The person, who spoke on condition of anonymity because the deal had not yet been announced, cautioned that some details still needed to be worked out, and that it was possible that the agreement could fall apart. But the person said the two sides reached an agreement in principle following a conversation last week between Attorney General Eric Holder and Brian Moynihan, Bank of America CEO.
The person said the tentative deal calls for the bank to pay roughly $9 billion in cash, and for the remaining sum to go toward consumer relief. A bank spokesman declined to comment. The Wall Street Journal first reported details of the settlement Wednesday.
The deal would be the latest arising from the sale of toxic mortgage securities leading up to the recession. The Justice Department last year reached a $13 billion settlement with JPMorgan, and in July, it announced a $7 billion settlement with Citigroup.
Each of these deals is designed to offer some relief to homeowners, whose mortgages were bundled into securities by the banks in question and then sold to investors. When the housing market collapsed, the poor quality of the loans led to huge losses for investors and a slew of foreclosures, kicking off the recession that began in late 2007.
Yet the cash totals from some of America’s largest banks are not nearly enough to reverse the damages caused by the bursting of the housing bubble and the ensuing recession. Millions of Americans lost their homes in foreclosures and found themselves jobless in the worst downturn since the 1930s. Even as the unemployment rate has clawed back to 6.2 percent from a peak of 10 percent, many people are no better off, as average household incomes after inflation are still lower than what they were seven years ago.
Consumer groups have criticized past settlements for being soft on the banks and for an apparent lack of transparency.

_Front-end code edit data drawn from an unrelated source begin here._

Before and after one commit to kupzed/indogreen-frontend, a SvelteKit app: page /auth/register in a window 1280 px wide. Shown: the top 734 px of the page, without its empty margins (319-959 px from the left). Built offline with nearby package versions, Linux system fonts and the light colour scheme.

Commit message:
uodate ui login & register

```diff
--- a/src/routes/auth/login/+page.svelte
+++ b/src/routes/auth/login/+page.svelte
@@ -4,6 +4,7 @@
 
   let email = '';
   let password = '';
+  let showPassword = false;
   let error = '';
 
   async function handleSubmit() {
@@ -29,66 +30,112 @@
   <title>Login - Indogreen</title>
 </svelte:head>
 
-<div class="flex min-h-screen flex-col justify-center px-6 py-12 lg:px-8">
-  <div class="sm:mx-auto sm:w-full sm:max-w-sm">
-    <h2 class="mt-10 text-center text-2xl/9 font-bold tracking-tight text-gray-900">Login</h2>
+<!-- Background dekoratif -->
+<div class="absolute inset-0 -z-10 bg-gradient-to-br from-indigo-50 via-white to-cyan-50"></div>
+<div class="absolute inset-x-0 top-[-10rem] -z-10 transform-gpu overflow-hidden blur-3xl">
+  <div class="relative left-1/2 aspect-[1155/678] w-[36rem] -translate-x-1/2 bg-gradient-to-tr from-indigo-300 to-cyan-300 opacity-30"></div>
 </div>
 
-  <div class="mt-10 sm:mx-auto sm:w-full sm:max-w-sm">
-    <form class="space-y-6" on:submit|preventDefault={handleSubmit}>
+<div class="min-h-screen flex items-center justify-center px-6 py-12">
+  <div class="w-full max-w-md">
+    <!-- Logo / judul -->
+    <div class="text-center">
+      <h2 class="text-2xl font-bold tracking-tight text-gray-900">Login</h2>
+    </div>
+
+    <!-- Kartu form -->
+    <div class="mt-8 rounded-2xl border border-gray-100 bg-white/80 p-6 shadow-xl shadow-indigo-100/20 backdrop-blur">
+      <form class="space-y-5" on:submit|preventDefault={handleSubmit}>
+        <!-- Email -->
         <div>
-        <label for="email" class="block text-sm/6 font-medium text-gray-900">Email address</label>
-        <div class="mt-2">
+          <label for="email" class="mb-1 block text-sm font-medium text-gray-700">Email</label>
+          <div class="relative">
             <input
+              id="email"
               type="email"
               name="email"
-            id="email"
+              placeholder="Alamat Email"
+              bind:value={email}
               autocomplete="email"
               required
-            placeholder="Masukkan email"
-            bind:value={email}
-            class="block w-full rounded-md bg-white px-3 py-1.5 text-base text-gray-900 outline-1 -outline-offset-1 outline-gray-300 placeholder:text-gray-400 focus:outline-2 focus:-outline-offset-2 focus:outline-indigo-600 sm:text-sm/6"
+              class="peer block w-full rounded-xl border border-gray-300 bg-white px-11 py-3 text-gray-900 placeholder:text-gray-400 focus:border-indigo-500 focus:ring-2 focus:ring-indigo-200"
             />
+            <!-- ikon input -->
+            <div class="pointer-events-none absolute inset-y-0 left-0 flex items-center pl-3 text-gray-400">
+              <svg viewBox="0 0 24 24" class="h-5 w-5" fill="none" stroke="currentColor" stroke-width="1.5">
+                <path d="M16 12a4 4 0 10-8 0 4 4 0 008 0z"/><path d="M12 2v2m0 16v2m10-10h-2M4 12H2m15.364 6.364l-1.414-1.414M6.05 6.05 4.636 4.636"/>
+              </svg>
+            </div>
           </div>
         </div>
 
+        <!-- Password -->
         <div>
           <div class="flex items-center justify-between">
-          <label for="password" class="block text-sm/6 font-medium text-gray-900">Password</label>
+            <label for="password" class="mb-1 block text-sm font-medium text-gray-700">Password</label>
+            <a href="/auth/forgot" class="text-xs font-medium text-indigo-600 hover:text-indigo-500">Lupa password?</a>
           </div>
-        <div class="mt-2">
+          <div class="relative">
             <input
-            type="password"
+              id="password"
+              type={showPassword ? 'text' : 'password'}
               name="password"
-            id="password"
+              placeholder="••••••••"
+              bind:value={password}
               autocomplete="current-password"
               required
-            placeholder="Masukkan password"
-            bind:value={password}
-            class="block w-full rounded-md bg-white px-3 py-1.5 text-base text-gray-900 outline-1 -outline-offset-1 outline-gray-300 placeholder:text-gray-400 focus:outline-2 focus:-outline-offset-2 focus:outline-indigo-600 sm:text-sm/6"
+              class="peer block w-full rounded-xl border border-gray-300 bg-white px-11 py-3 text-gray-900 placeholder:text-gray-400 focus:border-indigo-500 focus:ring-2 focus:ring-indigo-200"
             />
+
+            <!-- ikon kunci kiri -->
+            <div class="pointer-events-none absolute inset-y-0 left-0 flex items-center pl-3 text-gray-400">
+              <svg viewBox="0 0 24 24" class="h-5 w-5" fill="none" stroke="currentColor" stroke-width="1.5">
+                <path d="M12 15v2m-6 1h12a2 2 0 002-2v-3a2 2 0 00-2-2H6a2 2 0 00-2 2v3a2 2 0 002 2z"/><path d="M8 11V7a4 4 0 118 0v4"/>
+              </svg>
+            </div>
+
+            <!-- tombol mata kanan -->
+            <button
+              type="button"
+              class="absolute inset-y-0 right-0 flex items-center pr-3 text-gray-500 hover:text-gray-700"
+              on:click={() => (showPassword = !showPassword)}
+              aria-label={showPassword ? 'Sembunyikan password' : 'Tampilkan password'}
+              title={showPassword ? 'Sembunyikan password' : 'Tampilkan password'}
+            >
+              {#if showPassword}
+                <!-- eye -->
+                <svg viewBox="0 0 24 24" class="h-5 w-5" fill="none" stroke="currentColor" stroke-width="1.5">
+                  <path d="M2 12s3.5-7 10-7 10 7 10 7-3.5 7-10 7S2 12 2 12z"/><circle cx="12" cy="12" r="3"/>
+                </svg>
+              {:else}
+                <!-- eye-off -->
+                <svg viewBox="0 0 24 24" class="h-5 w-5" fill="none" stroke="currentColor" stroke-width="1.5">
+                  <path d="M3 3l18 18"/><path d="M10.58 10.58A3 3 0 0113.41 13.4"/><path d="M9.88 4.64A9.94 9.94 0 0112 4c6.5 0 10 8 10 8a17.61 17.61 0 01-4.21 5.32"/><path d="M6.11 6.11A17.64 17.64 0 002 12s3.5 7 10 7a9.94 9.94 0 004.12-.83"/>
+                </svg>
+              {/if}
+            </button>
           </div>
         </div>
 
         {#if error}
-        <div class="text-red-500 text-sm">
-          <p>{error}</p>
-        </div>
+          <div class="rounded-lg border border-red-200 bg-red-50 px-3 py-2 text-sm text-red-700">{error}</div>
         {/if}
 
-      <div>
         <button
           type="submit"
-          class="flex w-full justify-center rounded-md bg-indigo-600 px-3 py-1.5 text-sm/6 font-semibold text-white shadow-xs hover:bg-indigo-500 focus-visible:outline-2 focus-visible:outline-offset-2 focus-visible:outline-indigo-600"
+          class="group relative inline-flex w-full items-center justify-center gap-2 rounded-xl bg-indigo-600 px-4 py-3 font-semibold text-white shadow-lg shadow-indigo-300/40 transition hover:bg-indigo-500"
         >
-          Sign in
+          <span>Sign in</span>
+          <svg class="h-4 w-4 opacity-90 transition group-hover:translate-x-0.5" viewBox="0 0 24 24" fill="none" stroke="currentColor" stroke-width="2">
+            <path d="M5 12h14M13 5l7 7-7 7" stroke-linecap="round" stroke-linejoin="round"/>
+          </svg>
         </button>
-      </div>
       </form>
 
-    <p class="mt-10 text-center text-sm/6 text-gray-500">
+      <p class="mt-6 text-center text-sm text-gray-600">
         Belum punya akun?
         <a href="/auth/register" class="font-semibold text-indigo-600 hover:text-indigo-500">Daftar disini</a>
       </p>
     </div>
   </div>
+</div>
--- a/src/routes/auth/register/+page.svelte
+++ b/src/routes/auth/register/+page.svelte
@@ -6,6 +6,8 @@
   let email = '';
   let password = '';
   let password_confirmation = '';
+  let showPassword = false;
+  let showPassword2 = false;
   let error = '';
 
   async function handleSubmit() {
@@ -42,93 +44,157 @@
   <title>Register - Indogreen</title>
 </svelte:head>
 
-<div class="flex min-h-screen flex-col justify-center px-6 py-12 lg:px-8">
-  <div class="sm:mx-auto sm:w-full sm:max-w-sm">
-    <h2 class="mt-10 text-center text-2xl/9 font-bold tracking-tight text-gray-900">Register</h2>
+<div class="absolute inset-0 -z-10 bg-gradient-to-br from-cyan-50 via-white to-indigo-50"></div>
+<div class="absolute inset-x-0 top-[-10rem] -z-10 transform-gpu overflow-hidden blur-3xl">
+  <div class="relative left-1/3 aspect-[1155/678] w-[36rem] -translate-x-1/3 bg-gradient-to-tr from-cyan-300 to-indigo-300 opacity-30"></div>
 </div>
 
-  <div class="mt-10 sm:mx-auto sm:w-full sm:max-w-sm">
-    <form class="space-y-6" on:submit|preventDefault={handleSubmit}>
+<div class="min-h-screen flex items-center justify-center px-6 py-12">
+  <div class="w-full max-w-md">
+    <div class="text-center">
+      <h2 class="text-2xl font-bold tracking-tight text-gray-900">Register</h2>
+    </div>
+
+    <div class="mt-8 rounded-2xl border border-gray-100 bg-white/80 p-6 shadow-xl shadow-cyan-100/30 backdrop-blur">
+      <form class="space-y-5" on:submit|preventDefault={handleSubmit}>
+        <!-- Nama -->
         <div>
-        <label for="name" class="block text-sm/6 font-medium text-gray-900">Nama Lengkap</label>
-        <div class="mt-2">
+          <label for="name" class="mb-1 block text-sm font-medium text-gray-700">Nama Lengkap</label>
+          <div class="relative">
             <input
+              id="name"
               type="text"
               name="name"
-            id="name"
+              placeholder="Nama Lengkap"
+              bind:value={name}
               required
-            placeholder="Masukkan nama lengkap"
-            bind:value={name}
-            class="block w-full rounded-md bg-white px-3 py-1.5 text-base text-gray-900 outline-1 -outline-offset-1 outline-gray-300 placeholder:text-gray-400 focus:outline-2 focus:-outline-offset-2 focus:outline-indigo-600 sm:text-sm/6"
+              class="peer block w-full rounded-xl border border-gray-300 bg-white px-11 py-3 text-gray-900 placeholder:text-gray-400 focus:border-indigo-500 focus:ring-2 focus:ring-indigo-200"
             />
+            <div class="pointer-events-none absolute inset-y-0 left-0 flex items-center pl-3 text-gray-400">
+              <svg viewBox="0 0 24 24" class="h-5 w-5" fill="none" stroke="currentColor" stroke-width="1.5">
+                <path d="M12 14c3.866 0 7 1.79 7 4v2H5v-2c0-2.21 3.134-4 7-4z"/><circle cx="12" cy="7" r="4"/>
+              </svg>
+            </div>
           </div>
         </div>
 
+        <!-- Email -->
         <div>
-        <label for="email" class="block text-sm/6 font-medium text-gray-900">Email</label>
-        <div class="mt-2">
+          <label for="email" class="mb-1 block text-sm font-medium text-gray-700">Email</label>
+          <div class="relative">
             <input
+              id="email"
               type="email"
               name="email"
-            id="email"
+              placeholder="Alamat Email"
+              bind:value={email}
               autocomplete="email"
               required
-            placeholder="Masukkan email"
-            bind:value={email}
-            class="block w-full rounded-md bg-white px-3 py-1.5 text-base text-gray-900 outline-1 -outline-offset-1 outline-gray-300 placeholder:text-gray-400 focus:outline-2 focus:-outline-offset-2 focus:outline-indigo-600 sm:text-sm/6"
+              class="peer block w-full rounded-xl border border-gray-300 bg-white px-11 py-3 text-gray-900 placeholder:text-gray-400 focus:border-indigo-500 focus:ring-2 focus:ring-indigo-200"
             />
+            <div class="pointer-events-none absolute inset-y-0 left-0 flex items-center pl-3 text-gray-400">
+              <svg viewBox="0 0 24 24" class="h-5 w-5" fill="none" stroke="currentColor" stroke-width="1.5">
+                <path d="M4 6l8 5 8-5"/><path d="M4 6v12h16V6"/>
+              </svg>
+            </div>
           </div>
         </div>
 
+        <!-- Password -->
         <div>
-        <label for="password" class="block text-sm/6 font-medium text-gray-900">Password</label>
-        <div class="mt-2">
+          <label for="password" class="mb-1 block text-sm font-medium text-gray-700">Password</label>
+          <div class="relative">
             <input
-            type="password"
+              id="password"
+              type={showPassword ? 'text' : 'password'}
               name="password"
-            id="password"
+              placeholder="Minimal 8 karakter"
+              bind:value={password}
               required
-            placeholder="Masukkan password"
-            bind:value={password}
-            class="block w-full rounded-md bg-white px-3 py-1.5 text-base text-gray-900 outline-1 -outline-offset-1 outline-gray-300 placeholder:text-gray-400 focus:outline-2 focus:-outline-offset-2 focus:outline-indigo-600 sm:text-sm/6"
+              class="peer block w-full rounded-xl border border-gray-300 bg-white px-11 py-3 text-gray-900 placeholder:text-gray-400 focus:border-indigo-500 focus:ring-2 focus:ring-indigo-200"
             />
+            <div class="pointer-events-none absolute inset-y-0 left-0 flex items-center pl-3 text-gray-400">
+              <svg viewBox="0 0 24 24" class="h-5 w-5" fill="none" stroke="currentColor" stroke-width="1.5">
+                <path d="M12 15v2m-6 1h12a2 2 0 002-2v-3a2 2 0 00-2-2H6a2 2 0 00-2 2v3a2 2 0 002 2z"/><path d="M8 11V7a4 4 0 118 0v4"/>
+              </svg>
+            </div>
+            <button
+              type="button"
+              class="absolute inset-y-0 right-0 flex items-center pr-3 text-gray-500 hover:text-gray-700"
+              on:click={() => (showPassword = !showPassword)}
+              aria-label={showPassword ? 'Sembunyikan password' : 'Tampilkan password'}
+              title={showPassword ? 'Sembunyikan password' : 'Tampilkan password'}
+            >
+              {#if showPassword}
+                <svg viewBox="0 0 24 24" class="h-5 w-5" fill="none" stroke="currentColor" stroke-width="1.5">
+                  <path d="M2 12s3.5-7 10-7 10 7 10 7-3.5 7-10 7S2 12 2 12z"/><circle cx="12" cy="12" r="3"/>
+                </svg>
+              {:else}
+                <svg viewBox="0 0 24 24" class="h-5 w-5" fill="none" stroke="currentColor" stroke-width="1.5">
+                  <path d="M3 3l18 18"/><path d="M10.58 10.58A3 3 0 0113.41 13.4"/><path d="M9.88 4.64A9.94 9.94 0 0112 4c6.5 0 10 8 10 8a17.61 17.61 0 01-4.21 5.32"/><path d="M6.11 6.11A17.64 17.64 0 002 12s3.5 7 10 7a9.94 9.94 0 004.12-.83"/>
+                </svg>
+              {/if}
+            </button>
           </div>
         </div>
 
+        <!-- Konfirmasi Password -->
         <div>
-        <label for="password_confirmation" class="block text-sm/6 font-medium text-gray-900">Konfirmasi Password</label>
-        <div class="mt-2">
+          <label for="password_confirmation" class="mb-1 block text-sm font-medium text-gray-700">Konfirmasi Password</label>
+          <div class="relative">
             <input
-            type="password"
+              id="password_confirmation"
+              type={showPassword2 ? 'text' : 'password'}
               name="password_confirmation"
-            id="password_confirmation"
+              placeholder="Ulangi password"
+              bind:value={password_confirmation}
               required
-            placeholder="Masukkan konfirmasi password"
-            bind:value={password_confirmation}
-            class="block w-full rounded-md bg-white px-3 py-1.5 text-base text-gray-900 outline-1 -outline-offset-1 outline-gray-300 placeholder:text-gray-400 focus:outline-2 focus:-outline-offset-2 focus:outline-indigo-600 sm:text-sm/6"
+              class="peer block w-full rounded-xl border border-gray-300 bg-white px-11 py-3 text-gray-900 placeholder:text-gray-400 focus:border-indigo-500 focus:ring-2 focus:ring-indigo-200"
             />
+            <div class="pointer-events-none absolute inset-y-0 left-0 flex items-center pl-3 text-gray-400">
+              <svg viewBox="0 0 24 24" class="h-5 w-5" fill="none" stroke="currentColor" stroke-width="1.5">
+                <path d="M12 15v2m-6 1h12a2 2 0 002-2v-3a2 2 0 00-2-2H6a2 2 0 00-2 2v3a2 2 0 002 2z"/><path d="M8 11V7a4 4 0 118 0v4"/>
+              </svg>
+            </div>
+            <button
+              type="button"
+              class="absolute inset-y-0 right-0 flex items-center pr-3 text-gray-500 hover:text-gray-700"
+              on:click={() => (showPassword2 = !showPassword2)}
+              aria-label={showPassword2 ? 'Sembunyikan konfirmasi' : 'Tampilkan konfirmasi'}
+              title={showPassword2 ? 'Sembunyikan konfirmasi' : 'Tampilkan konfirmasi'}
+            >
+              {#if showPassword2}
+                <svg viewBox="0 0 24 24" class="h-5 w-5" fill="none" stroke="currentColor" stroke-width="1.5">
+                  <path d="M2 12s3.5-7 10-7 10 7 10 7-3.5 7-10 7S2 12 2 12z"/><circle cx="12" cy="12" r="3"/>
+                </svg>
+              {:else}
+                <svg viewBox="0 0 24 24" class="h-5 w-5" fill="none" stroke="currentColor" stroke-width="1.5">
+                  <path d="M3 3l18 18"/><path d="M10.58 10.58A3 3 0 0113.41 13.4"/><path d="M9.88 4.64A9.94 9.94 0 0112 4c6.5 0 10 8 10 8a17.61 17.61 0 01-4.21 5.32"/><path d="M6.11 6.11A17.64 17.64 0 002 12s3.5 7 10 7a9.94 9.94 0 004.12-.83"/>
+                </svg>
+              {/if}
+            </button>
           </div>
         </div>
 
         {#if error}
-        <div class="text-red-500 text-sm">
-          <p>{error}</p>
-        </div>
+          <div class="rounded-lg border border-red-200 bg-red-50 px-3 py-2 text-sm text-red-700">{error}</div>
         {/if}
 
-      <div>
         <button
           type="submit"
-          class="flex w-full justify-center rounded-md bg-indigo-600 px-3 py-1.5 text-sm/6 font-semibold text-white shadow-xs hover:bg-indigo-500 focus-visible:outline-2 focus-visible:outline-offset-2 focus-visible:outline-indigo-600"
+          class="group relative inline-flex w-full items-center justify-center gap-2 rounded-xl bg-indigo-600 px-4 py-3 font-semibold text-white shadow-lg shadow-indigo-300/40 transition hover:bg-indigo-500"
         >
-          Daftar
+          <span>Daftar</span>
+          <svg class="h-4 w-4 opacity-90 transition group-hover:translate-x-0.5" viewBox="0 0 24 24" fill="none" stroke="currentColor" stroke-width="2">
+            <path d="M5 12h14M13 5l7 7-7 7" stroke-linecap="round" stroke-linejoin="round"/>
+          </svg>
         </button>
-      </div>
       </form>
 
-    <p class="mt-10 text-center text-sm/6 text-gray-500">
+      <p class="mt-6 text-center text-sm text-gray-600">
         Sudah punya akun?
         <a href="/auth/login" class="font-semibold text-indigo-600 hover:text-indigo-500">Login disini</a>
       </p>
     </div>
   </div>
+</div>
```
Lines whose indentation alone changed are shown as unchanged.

The settlements stem from the sale of toxic securities made up of subprime mortgages. Banks played down the risks of subprime mortgages when packaging and selling the securities to mutual funds, investment trusts and pensions, as well as other banks and investors.United States government - Eric Holder - Bank of America Corporation - JPMorgan Chase & Co - Fannie Mae - Brian Moynihan